(Dataset records)

BEGIN

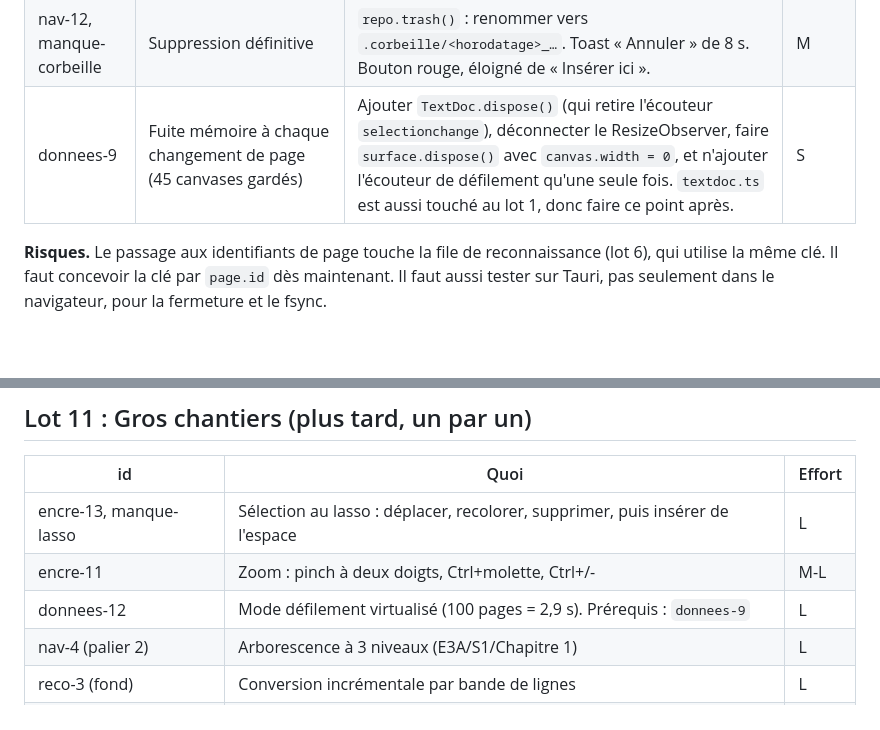
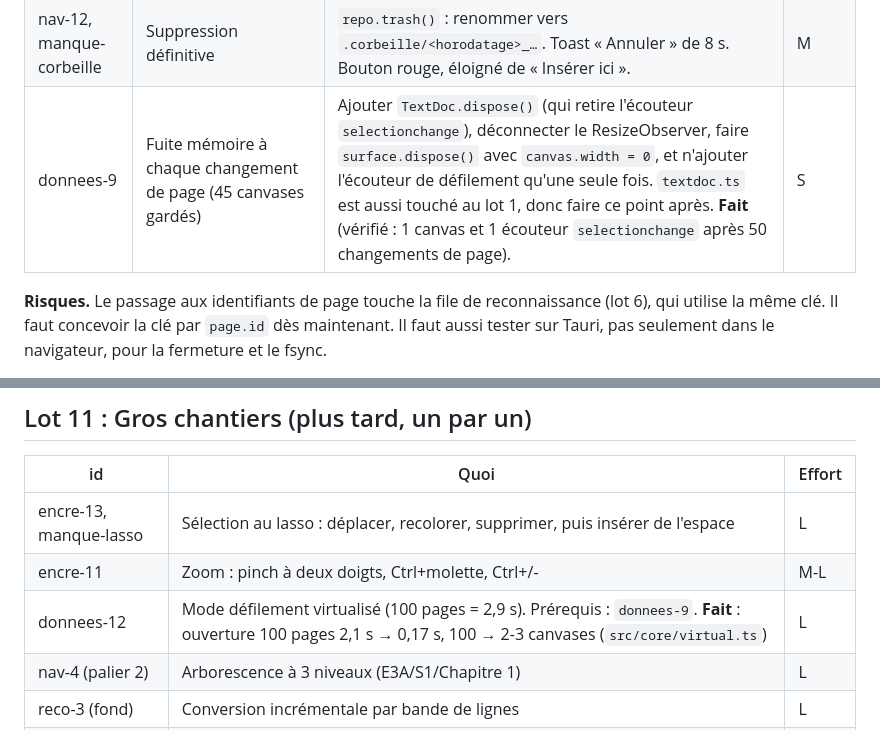
Before and after one commit to Maxencedlff/cahiers, a Markdown page: docs/audit/PLAN.md, 2 parts joined by grey strips. GitHub-like rendering; blank space fills up the shorter version.

Commit message:
Defilement virtualise (100 pages en ~200 ms au lieu de 2,1 s) ; plan d'audit a jour
Co-Authored-By: Claude Opus 5.5 <noreply@anthropic.com>

```diff
--- a/docs/audit/PLAN.md
+++ b/docs/audit/PLAN.md
@@ -57,7 +57,7 @@ Ce n'est pas un bug unique. Cinq causes s'additionnent, et toutes sont traitées
 | donnees-5 | Page illisible = écran gris muet | Afficher à la place une feuille « Page illisible » avec le message d'erreur, et des boutons Réessayer, Ouvrir le dossier, Page suivante. Aucune écriture pour ce numéro. | S |
 | donnees-6 | Écriture non durable et verrou OneDrive | Côté Rust : `sync_all` avant le rename, puis 5 essais sur les erreurs os 32/5, et nettoyage du `.tmp`. Côté TS : relancer un timer de 3 s après un échec, et pastille « Non enregistré » dans la barre d'état. | M |
 | nav-12, manque-corbeille | Suppression définitive | `repo.trash()` : renommer vers `.corbeille/<horodatage>_…`. Toast « Annuler » de 8 s. Bouton rouge, éloigné de « Insérer ici ». | M |
-| donnees-9 | Fuite mémoire à chaque changement de page (45 canvases gardés) | Ajouter `TextDoc.dispose()` (qui retire l'écouteur `selectionchange`), déconnecter le ResizeObserver, faire `surface.dispose()` avec `canvas.width = 0`, et n'ajouter l'écouteur de défilement qu'une seule fois. `textdoc.ts` est aussi touché au lot 1, donc faire ce point après. | S |
+| donnees-9 | Fuite mémoire à chaque changement de page (45 canvases gardés) | Ajouter `TextDoc.dispose()` (qui retire l'écouteur `selectionchange`), déconnecter le ResizeObserver, faire `surface.dispose()` avec `canvas.width = 0`, et n'ajouter l'écouteur de défilement qu'une seule fois. `textdoc.ts` est aussi touché au lot 1, donc faire ce point après. **Fait** (vérifié : 1 canvas et 1 écouteur `selectionchange` après 50 changements de page). | S |
 
 **Risques.** Le passage aux identifiants de page touche la file de reconnaissance (lot 6), qui utilise la même clé. Il faut concevoir la clé par `page.id` dès maintenant. Il faut aussi tester sur Tauri, pas seulement dans le navigateur, pour la fermeture et le fsync.
 
@@ -250,7 +250,7 @@ Ce n'est pas un bug unique. Cinq causes s'additionnent, et toutes sont traitées
 |---|---|---|
 | encre-13, manque-lasso | Sélection au lasso : déplacer, recolorer, supprimer, puis insérer de l'espace | L |
 | encre-11 | Zoom : pinch à deux doigts, Ctrl+molette, Ctrl+/- | M-L |
-| donnees-12 | Mode défilement virtualisé (100 pages = 2,9 s). Prérequis : `donnees-9` | L |
+| donnees-12 | Mode défilement virtualisé (100 pages = 2,9 s). Prérequis : `donnees-9`. **Fait** : ouverture 100 pages 2,1 s → 0,17 s, 100 → 2-3 canvases (`src/core/virtual.ts`) | L |
 | nav-4 (palier 2) | Arborescence à 3 niveaux (E3A/S1/Chapitre 1) | L |
 | reco-3 (fond) | Conversion incrémentale par bande de lignes | L |
 | rech-10, manque-liens | Création de liens, cibles par `page.id` | L |
```
Also changed, not shown: CLAUDE.md (+1 -0 lines).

END

What the exercise asks: List every line above that contains the word "manque".

Your solution:
 | nav-12, manque-corbeille | Suppression définitive | `repo.trash()` : renommer vers `.corbeille/<horodatage>_…`. Toast « Annuler » de 8 s. Bouton rouge, éloigné de « Insérer ici ». | M |
 | encre-13, manque-lasso | Sélection au lasso : déplacer, recolorer, supprimer, puis insérer de l'espace | L |
 | rech-10, manque-liens | Création de liens, cibles par `page.id` | L |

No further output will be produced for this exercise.